Here are the DIY Basics for fresh food storage.

Watch an Overview Video

Step 1

Storage Options

Keep most vegetables and fruits in crisper drawers in fridge and tailor humidity and temperature to individual foods.

Pro Tip

To keep fresh foods fresh, you need a variety of storage options.

Leafy greens, broccoli, carrots, celery, asparagus, and berries need high humidity and low temperatures; green beans, peppers, summer squash, melons, and citrus need low humidity and high temperatures.

Don't store vegetables with fruit. Ethylene gas from fruits like apples and pears can cause green vegetables to turn yellow, asparagus to toughen, and carrots to taste bitter.

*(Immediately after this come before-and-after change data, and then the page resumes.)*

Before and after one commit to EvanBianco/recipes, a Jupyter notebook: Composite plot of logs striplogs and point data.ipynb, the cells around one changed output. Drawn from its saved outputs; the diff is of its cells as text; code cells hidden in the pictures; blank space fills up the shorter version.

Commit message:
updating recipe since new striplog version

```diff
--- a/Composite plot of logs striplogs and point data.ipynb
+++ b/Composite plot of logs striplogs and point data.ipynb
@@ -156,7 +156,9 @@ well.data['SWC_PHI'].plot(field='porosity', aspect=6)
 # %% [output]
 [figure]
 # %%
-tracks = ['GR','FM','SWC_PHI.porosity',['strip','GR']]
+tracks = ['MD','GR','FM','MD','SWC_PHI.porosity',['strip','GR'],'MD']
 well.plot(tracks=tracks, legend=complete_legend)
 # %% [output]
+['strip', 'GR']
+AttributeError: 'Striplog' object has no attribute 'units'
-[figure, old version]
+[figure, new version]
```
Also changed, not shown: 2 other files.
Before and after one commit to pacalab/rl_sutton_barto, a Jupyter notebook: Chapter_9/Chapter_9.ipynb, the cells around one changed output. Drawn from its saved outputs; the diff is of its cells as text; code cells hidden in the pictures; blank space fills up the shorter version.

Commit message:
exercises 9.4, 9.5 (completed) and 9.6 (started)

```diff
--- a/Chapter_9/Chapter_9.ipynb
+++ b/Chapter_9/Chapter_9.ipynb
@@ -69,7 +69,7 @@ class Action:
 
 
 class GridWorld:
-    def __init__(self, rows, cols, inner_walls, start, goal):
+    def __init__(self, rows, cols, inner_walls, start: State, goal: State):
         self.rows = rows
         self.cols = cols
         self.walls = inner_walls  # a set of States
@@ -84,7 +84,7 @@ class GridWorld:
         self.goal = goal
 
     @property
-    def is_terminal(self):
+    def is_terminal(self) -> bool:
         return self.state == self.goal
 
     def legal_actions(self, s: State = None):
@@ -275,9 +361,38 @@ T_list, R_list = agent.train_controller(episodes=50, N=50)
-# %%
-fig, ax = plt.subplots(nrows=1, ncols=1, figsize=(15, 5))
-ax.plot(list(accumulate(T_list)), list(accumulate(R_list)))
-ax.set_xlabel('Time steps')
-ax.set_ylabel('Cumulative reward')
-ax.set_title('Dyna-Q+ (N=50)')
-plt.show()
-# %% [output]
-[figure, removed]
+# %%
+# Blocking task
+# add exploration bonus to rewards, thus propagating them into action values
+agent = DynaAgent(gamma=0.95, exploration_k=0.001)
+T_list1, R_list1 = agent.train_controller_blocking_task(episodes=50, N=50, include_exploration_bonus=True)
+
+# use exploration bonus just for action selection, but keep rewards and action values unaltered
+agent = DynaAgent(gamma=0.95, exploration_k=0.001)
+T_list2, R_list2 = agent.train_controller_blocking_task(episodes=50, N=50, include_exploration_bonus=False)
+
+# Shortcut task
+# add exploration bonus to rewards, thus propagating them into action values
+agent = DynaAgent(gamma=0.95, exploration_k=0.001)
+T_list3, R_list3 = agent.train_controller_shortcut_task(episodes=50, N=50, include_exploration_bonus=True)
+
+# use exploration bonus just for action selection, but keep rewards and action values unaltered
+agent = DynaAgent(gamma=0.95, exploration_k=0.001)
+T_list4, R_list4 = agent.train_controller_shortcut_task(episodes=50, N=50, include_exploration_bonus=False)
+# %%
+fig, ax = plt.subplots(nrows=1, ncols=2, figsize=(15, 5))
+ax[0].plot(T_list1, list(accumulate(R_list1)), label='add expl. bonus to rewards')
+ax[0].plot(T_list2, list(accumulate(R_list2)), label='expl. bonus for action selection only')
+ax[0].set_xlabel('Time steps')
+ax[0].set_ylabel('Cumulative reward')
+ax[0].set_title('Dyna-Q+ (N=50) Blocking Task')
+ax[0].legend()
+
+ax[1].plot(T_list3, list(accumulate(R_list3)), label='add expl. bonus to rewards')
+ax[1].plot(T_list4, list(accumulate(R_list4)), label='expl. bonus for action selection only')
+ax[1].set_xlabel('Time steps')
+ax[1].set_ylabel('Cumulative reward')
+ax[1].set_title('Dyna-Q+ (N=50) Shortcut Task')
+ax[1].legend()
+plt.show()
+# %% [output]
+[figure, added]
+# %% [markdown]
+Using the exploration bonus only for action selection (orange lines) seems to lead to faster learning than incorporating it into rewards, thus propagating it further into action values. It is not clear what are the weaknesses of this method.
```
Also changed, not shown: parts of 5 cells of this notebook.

Step 2

Tiny Buckets Hold Rosemary, Bay Leaf And Thyme

Tiny Buckets Hold Rosemary, Bay Leaf And Thyme

Place thyme and rosemary sprigs in a tiny bucket for a holiday-themed table.

Photo by: DK - A Greener Christmas ©2008 Dorling Kindersley Limited

DK - A Greener Christmas, 2008 Dorling Kindersley Limited

Keeping It Fresh

Herbs stay fresh in fridge if you snip stems and put them in water with plastic bag over top.

Bananas, tomatoes, pineapple, garlic, and eggplant will ripen on countertop.

Potatoes and winter squash need cool dry place.

Take shelves out of cabinet and install slides and wire bins.

Don't store onions with potatoes; they give off gases that can cause potatoes to decay.

Pro Tip

Darkness inside cabinet will keep potatoes from turning green, a sign of solanine contamination, which can make you sick; never eat green potatoes.

Make drying rack for onions out of window screen.